Here at The Urquhart Partnership we are becoming more and more aware of how the working day, or indeed the working week, is changing for so many of us and especially from the more traditional hours we worked when we first stepped into the work place.
Yes, today we’re talking about flexible working.
Most employers will agree that certain times of year, week or indeed each day, are busier than others; does an individual need to be visibly present during the quieter times? If not, then perhaps flexible working can be considered.
So long as both the employer and employee can agree to what the quieter times are then potentially it’s a win – win situation.
The right for flexible working, to be considered seriously by an employer, currently lies with parents of children either under 16, parents of disabled children under 18 and carers of adults. However, there have been recent indications that this is something the Government may consider extending to all in the future.
Often flexible working requests made by employees will compliment what an employer actually needs. For example, an employee, who is a good performer and cares about their role and the work they do, may suggest hours that support the role and fit round their requirements outside work too.
Flexible working can help with retention, increased productivity, morale and even reduce absenteeism.
There are many forms of flexible working in support of this:
- Change in type of contract
- Job Share
- Time off in lieu
- Annualised Hours
Flexible working is not just for carers but many companies introduce it as a benefit for employees so that it can fit around the lifestyles of those studying, with time constraints on hobbies, commuting issues or trying to meet their own work life balance.

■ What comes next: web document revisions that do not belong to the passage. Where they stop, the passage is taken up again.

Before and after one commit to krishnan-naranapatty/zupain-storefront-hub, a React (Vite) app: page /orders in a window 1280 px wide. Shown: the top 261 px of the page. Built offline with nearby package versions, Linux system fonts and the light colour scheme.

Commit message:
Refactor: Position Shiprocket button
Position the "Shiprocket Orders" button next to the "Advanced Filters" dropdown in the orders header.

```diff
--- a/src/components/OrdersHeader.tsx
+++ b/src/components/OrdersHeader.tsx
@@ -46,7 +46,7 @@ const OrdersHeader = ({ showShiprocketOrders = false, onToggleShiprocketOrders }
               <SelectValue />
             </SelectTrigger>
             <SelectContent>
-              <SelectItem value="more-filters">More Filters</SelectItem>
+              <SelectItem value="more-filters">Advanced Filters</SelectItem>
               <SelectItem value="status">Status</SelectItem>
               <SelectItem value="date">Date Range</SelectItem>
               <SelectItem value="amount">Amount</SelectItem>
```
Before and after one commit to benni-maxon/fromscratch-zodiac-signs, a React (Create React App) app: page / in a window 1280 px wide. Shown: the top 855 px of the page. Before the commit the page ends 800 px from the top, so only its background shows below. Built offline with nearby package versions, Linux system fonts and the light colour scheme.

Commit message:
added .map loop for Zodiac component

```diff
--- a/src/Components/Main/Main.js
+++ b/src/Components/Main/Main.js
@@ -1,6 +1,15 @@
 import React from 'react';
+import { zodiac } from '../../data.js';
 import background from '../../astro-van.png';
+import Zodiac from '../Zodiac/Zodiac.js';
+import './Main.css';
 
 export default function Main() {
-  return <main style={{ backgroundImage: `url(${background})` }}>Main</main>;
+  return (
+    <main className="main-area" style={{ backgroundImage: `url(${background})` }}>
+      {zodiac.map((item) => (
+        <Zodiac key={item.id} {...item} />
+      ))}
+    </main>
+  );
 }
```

Mike Watson, Director of the Soap Factory, a flexible working hub based in Aberdeen notes: “More and more people are looking for a better balance between their work and their personal life and flexible working can certainly help in this regard. When you don’t have to commute and when you are able to work flexibly round your personal situation then worker happiness can skyrocket and with a happy worker the productivity can also increase significantly.”
For flexible working to work, like all things, planning is required, as is buy-in and commitment from employee and employer. Possible additional costs have to be taken into consideration from the outset and increased effort must be made to ensure individuals, out with the normal working hours, continue to be made to feel part of the team.
As always, communication (the lack of which being the downfall of many a situation) is so important not only with the individual but with the rest of the team. Everyone needs to be aware of how work is being covered, managed and how the arrangements affect them.
Mike continues: “As with all work related situations, the process of introducing flexible working – whether it is flexible starting times in a traditional office environment or working from home – it is crucial that the boundaries, the management tools and resources are put in place to make it work both for the employer and employee.”
Trial, trial, trial
If there is doubt from either party as to whether a change in working pattern would in fact work, then it’s recommended that the change is managed for a trial period.
Of course, the decision lies ultimately with the employer and if it can be clearly demonstrated that the trial is not working then it’s back to the drawing board or normal working times. Legally, the following reasons are allowed for refusal:
- the burden of additional costs
- detrimental effect on ability to meet customer demand
- inability to re-organise work among existing staff
- inability to recruit additional staff
- detrimental impact on quality
- detrimental impact on performance
- insufficiency of work during the periods the employee proposes to work
- planned structural changes.
If you are interested in find out more information on flexible working in the UK, why not take a look at the following websites: